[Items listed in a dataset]
--- START ---

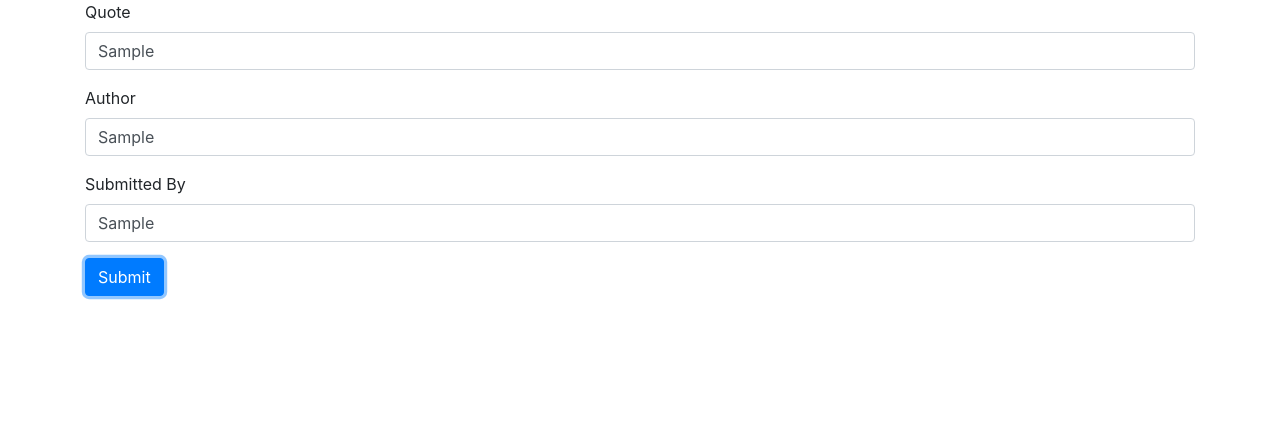
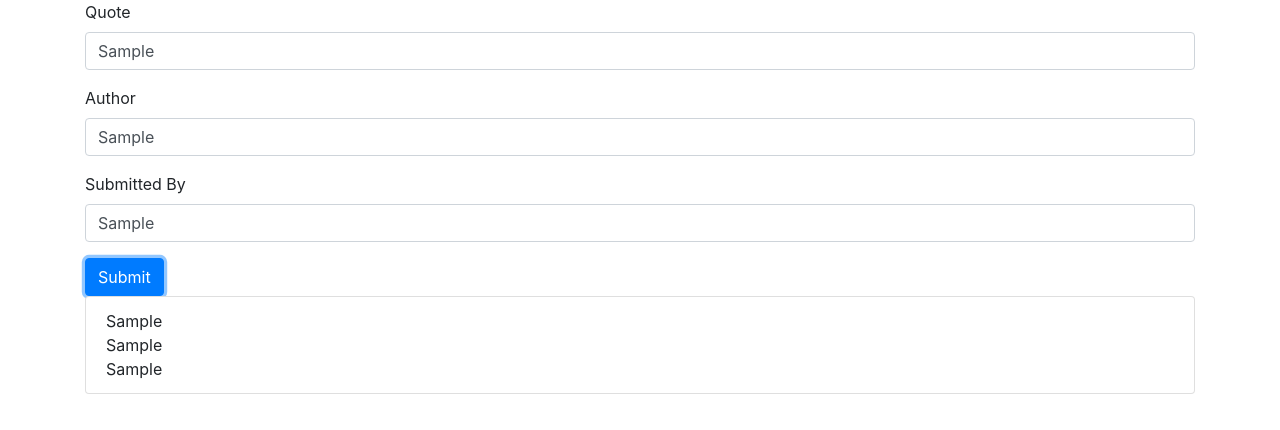
Before and after one commit to peninah-njeri/Quotes, an Angular app: page / in a window 1280 px wide. Both pictures are taken after typing "Sample", "Sample", "Sample" into the empty fields and a click on the button "Submit". Shown: the top 430 px of the page. Built offline with nearby package versions, Linux system fonts and the light colour scheme.

Commit message:
add a bootsrap list item to display quotes

```diff
--- a/src/app/app.component.html
+++ b/src/app/app.component.html
@@ -14,4 +14,7 @@
       </div>
       <button class="btn btn-primary">Submit</button>
     </form>
+
+
+    <app-quotes [quotes]="quotes"></app-quotes>
 </div>
--- a/src/app/app.component.ts
+++ b/src/app/app.component.ts
@@ -12,8 +12,9 @@ export class AppComponent {
 
 
   submitForm(value){
-    const quote = new Quote(value.body, value.author, value.publisher)
+    const quote = new Quote(value.quote, value.author, value.publisher)
     this.quotes.push(quote);
+    console.log(value)
   }
 
 }
--- a/src/app/components/quotes/quotes.component.html
+++ b/src/app/components/quotes/quotes.component.html
@@ -1 +1,7 @@
-<p>quotes works!</p>
+<ul class="list-group">
+    <li class="list-group-item" *ngFor="let quote of quotes">
+        <div>{{quote.body}}</div>
+        <div>{{quote.author}}</div>
+        <div>{{quote.publisher}}</div>
+    </li>
+</ul>
--- a/src/app/components/quotes/quotes.component.ts
+++ b/src/app/components/quotes/quotes.component.ts
@@ -1,4 +1,5 @@
-import { Component, OnInit } from '@angular/core';
+import { Quote } from './../../models/quote';
+import { Component, OnInit, Input } from '@angular/core';
 
 @Component({
   selector: 'app-quotes',
@@ -6,7 +7,7 @@ import { Component, OnInit } from '@angular/core';
   styleUrls: ['./quotes.component.css']
 })
 export class QuotesComponent implements OnInit {
-
+  @Input() quotes: Quote[]
   constructor() { }
 
   ngOnInit() {
```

--- END ---

[Assignment]:
Omit every picture, then write out the entries above exactly.

[Solution to the exercise]:
Before and after one commit to peninah-njeri/Quotes, an Angular app: page / in a window 1280 px wide. Both pictures are taken after typing "Sample", "Sample", "Sample" into the empty fields and a click on the button "Submit". Shown: the top 430 px of the page. Built offline with nearby package versions, Linux system fonts and the light colour scheme.

Commit message:
add a bootsrap list item to display quotes

```diff
--- a/src/app/app.component.html
+++ b/src/app/app.component.html
@@ -14,4 +14,7 @@
       </div>
       <button class="btn btn-primary">Submit</button>
     </form>
+
+
+    <app-quotes [quotes]="quotes"></app-quotes>
 </div>
--- a/src/app/app.component.ts
+++ b/src/app/app.component.ts
@@ -12,8 +12,9 @@ export class AppComponent {
 
 
   submitForm(value){
-    const quote = new Quote(value.body, value.author, value.publisher)
+    const quote = new Quote(value.quote, value.author, value.publisher)
     this.quotes.push(quote);
+    console.log(value)
   }
 
 }
--- a/src/app/components/quotes/quotes.component.html
+++ b/src/app/components/quotes/quotes.component.html
@@ -1 +1,7 @@
-<p>quotes works!</p>
+<ul class="list-group">
+    <li class="list-group-item" *ngFor="let quote of quotes">
+        <div>{{quote.body}}</div>
+        <div>{{quote.author}}</div>
+        <div>{{quote.publisher}}</div>
+    </li>
+</ul>
--- a/src/app/components/quotes/quotes.component.ts
+++ b/src/app/components/quotes/quotes.component.ts
@@ -1,4 +1,5 @@
-import { Component, OnInit } from '@angular/core';
+import { Quote } from './../../models/quote';
+import { Component, OnInit, Input } from '@angular/core';
 
 @Component({
   selector: 'app-quotes',
@@ -6,7 +7,7 @@ import { Component, OnInit } from '@angular/core';
   styleUrls: ['./quotes.component.css']
 })
 export class QuotesComponent implements OnInit {
-
+  @Input() quotes: Quote[]
   constructor() { }
 
   ngOnInit() {
```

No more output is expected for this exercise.